REQUIRED WORK - Please copy all of the records exactly, leaving nothing out.

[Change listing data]
[Start of section]
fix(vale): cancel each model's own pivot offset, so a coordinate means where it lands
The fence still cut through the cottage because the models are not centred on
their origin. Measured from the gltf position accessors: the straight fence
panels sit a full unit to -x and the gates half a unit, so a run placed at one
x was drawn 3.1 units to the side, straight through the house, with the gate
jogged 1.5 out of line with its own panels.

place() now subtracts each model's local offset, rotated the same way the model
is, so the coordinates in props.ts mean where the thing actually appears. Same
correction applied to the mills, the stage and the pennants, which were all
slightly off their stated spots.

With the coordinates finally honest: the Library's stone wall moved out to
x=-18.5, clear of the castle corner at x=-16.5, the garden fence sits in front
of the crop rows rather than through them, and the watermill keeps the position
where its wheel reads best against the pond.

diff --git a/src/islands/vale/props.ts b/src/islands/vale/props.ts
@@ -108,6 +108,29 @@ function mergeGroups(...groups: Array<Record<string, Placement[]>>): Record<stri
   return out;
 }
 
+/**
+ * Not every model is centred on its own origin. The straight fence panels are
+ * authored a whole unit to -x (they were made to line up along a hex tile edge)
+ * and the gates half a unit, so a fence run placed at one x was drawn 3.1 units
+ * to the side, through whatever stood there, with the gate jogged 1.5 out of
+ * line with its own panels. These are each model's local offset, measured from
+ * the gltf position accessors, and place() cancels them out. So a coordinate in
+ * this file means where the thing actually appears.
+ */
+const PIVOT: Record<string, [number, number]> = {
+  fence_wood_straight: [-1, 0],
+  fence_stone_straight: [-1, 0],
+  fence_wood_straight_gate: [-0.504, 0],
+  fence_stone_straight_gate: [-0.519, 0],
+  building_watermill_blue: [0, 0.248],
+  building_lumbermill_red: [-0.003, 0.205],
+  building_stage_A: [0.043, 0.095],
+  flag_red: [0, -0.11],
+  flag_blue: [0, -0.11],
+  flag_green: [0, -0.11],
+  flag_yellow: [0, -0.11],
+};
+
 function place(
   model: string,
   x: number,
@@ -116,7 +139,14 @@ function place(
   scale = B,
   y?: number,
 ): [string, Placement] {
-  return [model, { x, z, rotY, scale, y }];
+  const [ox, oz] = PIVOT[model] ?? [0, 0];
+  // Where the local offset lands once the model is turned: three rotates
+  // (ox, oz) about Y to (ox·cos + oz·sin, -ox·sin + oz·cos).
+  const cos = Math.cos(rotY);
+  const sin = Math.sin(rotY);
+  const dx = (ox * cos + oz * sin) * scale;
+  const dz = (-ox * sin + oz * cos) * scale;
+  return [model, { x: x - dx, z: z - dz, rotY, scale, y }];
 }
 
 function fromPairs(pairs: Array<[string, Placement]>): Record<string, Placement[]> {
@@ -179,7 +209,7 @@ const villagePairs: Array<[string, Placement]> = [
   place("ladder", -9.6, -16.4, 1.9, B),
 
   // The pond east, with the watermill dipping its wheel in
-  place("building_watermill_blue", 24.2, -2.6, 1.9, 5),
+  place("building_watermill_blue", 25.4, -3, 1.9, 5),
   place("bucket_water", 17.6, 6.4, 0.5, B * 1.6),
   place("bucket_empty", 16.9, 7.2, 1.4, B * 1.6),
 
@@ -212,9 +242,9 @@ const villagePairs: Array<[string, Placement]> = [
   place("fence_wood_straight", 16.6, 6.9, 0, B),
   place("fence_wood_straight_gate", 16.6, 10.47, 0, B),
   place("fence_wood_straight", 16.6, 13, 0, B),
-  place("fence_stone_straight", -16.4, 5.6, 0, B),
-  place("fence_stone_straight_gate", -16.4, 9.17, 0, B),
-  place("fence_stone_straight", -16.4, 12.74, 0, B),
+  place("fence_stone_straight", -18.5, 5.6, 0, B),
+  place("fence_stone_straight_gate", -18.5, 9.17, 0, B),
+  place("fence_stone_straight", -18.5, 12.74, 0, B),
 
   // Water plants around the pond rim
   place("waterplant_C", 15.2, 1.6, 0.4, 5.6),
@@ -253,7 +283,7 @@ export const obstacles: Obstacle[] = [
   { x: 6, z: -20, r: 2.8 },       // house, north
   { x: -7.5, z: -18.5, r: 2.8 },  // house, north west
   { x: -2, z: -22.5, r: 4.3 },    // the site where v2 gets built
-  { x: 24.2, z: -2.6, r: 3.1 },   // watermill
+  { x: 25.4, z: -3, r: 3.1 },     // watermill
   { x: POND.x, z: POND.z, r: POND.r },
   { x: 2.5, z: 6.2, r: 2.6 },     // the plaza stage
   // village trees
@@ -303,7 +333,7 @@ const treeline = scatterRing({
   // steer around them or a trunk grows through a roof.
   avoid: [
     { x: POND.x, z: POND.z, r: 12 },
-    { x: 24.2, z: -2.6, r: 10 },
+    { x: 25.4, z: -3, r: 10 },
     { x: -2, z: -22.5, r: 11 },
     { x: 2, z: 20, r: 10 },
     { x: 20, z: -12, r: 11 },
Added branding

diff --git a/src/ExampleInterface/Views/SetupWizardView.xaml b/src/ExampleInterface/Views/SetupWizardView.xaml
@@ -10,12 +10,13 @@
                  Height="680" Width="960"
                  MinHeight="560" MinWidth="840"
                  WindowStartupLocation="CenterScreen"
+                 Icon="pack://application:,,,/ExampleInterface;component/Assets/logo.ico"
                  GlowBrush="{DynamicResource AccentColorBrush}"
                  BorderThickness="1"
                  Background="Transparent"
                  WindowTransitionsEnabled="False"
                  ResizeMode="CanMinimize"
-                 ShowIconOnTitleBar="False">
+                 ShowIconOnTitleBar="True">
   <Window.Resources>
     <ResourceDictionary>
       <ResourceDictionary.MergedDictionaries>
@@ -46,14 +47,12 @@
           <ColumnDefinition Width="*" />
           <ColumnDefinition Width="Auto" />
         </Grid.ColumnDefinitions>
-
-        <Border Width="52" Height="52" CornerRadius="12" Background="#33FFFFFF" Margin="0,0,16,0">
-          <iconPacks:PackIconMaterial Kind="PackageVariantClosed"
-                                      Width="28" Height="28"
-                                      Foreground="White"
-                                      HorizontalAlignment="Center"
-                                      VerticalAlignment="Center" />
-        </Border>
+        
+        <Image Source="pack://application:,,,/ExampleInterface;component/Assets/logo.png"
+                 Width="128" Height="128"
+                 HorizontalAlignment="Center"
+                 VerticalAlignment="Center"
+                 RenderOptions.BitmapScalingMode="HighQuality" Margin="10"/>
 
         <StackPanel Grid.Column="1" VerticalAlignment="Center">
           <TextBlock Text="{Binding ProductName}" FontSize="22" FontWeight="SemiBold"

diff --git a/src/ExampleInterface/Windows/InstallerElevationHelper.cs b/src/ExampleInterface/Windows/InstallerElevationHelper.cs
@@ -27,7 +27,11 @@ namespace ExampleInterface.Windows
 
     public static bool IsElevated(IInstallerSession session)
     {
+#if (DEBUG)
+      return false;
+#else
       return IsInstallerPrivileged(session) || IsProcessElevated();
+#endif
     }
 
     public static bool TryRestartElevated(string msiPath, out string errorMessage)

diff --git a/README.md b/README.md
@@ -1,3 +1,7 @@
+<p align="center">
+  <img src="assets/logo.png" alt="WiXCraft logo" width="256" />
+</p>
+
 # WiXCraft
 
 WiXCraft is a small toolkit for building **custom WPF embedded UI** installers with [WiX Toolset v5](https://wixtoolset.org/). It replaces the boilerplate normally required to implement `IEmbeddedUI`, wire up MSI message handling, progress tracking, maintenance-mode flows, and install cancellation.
[End of section]
YOUR SOLUTION -
fix(vale): cancel each model's own pivot offset, so a coordinate means where it lands
The fence still cut through the cottage because the models are not centred on
their origin. Measured from the gltf position accessors: the straight fence
panels sit a full unit to -x and the gates half a unit, so a run placed at one
x was drawn 3.1 units to the side, straight through the house, with the gate
jogged 1.5 out of line with its own panels.

place() now subtracts each model's local offset, rotated the same way the model
is, so the coordinates in props.ts mean where the thing actually appears. Same
correction applied to the mills, the stage and the pennants, which were all
slightly off their stated spots.

With the coordinates finally honest: the Library's stone wall moved out to
x=-18.5, clear of the castle corner at x=-16.5, the garden fence sits in front
of the crop rows rather than through them, and the watermill keeps the position
where its wheel reads best against the pond.

diff --git a/src/islands/vale/props.ts b/src/islands/vale/props.ts
@@ -108,6 +108,29 @@ function mergeGroups(...groups: Array<Record<string, Placement[]>>): Record<stri
   return out;
 }
 
+/**
+ * Not every model is centred on its own origin. The straight fence panels are
+ * authored a whole unit to -x (they were made to line up along a hex tile edge)
+ * and the gates half a unit, so a fence run placed at one x was drawn 3.1 units
+ * to the side, through whatever stood there, with the gate jogged 1.5 out of
+ * line with its own panels. These are each model's local offset, measured from
+ * the gltf position accessors, and place() cancels them out. So a coordinate in
+ * this file means where the thing actually appears.
+ */
+const PIVOT: Record<string, [number, number]> = {
+  fence_wood_straight: [-1, 0],
+  fence_stone_straight: [-1, 0],
+  fence_wood_straight_gate: [-0.504, 0],
+  fence_stone_straight_gate: [-0.519, 0],
+  building_watermill_blue: [0, 0.248],
+  building_lumbermill_red: [-0.003, 0.205],
+  building_stage_A: [0.043, 0.095],
+  flag_red: [0, -0.11],
+  flag_blue: [0, -0.11],
+  flag_green: [0, -0.11],
+  flag_yellow: [0, -0.11],
+};
+
 function place(
   model: string,
   x: number,
@@ -116,7 +139,14 @@ function place(
   scale = B,
   y?: number,
 ): [string, Placement] {
-  return [model, { x, z, rotY, scale, y }];
+  const [ox, oz] = PIVOT[model] ?? [0, 0];
+  // Where the local offset lands once the model is turned: three rotates
+  // (ox, oz) about Y to (ox·cos + oz·sin, -ox·sin + oz·cos).
+  const cos = Math.cos(rotY);
+  const sin = Math.sin(rotY);
+  const dx = (ox * cos + oz * sin) * scale;
+  const dz = (-ox * sin + oz * cos) * scale;
+  return [model, { x: x - dx, z: z - dz, rotY, scale, y }];
 }
 
 function fromPairs(pairs: Array<[string, Placement]>): Record<string, Placement[]> {
@@ -179,7 +209,7 @@ const villagePairs: Array<[string, Placement]> = [
   place("ladder", -9.6, -16.4, 1.9, B),
 
   // The pond east, with the watermill dipping its wheel in
-  place("building_watermill_blue", 24.2, -2.6, 1.9, 5),
+  place("building_watermill_blue", 25.4, -3, 1.9, 5),
   place("bucket_water", 17.6, 6.4, 0.5, B * 1.6),
   place("bucket_empty", 16.9, 7.2, 1.4, B * 1.6),
 
@@ -212,9 +242,9 @@ const villagePairs: Array<[string, Placement]> = [
   place("fence_wood_straight", 16.6, 6.9, 0, B),
   place("fence_wood_straight_gate", 16.6, 10.47, 0, B),
   place("fence_wood_straight", 16.6, 13, 0, B),
-  place("fence_stone_straight", -16.4, 5.6, 0, B),
-  place("fence_stone_straight_gate", -16.4, 9.17, 0, B),
-  place("fence_stone_straight", -16.4, 12.74, 0, B),
+  place("fence_stone_straight", -18.5, 5.6, 0, B),
+  place("fence_stone_straight_gate", -18.5, 9.17, 0, B),
+  place("fence_stone_straight", -18.5, 12.74, 0, B),
 
   // Water plants around the pond rim
   place("waterplant_C", 15.2, 1.6, 0.4, 5.6),
@@ -253,7 +283,7 @@ export const obstacles: Obstacle[] = [
   { x: 6, z: -20, r: 2.8 },       // house, north
   { x: -7.5, z: -18.5, r: 2.8 },  // house, north west
   { x: -2, z: -22.5, r: 4.3 },    // the site where v2 gets built
-  { x: 24.2, z: -2.6, r: 3.1 },   // watermill
+  { x: 25.4, z: -3, r: 3.1 },     // watermill
   { x: POND.x, z: POND.z, r: POND.r },
   { x: 2.5, z: 6.2, r: 2.6 },     // the plaza stage
   // village trees
@@ -303,7 +333,7 @@ const treeline = scatterRing({
   // steer around them or a trunk grows through a roof.
   avoid: [
     { x: POND.x, z: POND.z, r: 12 },
-    { x: 24.2, z: -2.6, r: 10 },
+    { x: 25.4, z: -3, r: 10 },
     { x: -2, z: -22.5, r: 11 },
     { x: 2, z: 20, r: 10 },
     { x: 20, z: -12, r: 11 },
Added branding

diff --git a/src/ExampleInterface/Views/SetupWizardView.xaml b/src/ExampleInterface/Views/SetupWizardView.xaml
@@ -10,12 +10,13 @@
                  Height="680" Width="960"
                  MinHeight="560" MinWidth="840"
                  WindowStartupLocation="CenterScreen"
+                 Icon="pack://application:,,,/ExampleInterface;component/Assets/logo.ico"
                  GlowBrush="{DynamicResource AccentColorBrush}"
                  BorderThickness="1"
                  Background="Transparent"
                  WindowTransitionsEnabled="False"
                  ResizeMode="CanMinimize"
-                 ShowIconOnTitleBar="False">
+                 ShowIconOnTitleBar="True">
   <Window.Resources>
     <ResourceDictionary>
       <ResourceDictionary.MergedDictionaries>
@@ -46,14 +47,12 @@
           <ColumnDefinition Width="*" />
           <ColumnDefinition Width="Auto" />
         </Grid.ColumnDefinitions>
-
-        <Border Width="52" Height="52" CornerRadius="12" Background="#33FFFFFF" Margin="0,0,16,0">
-          <iconPacks:PackIconMaterial Kind="PackageVariantClosed"
-                                      Width="28" Height="28"
-                                      Foreground="White"
-                                      HorizontalAlignment="Center"
-                                      VerticalAlignment="Center" />
-        </Border>
+        
+        <Image Source="pack://application:,,,/ExampleInterface;component/Assets/logo.png"
+                 Width="128" Height="128"
+                 HorizontalAlignment="Center"
+                 VerticalAlignment="Center"
+                 RenderOptions.BitmapScalingMode="HighQuality" Margin="10"/>
 
         <StackPanel Grid.Column="1" VerticalAlignment="Center">
           <TextBlock Text="{Binding ProductName}" FontSize="22" FontWeight="SemiBold"

diff --git a/src/ExampleInterface/Windows/InstallerElevationHelper.cs b/src/ExampleInterface/Windows/InstallerElevationHelper.cs
@@ -27,7 +27,11 @@ namespace ExampleInterface.Windows
 
     public static bool IsElevated(IInstallerSession session)
     {
+#if (DEBUG)
+      return false;
+#else
       return IsInstallerPrivileged(session) || IsProcessElevated();
+#endif
     }
 
     public static bool TryRestartElevated(string msiPath, out string errorMessage)

diff --git a/README.md b/README.md
@@ -1,3 +1,7 @@
+<p align="center">
+  <img src="assets/logo.png" alt="WiXCraft logo" width="256" />
+</p>
+
 # WiXCraft
 
 WiXCraft is a small toolkit for building **custom WPF embedded UI** installers with [WiX Toolset v5](https://wixtoolset.org/). It replaces the boilerplate normally required to implement `IEmbeddedUI`, wire up MSI message handling, progress tracking, maintenance-mode flows, and install cancellation.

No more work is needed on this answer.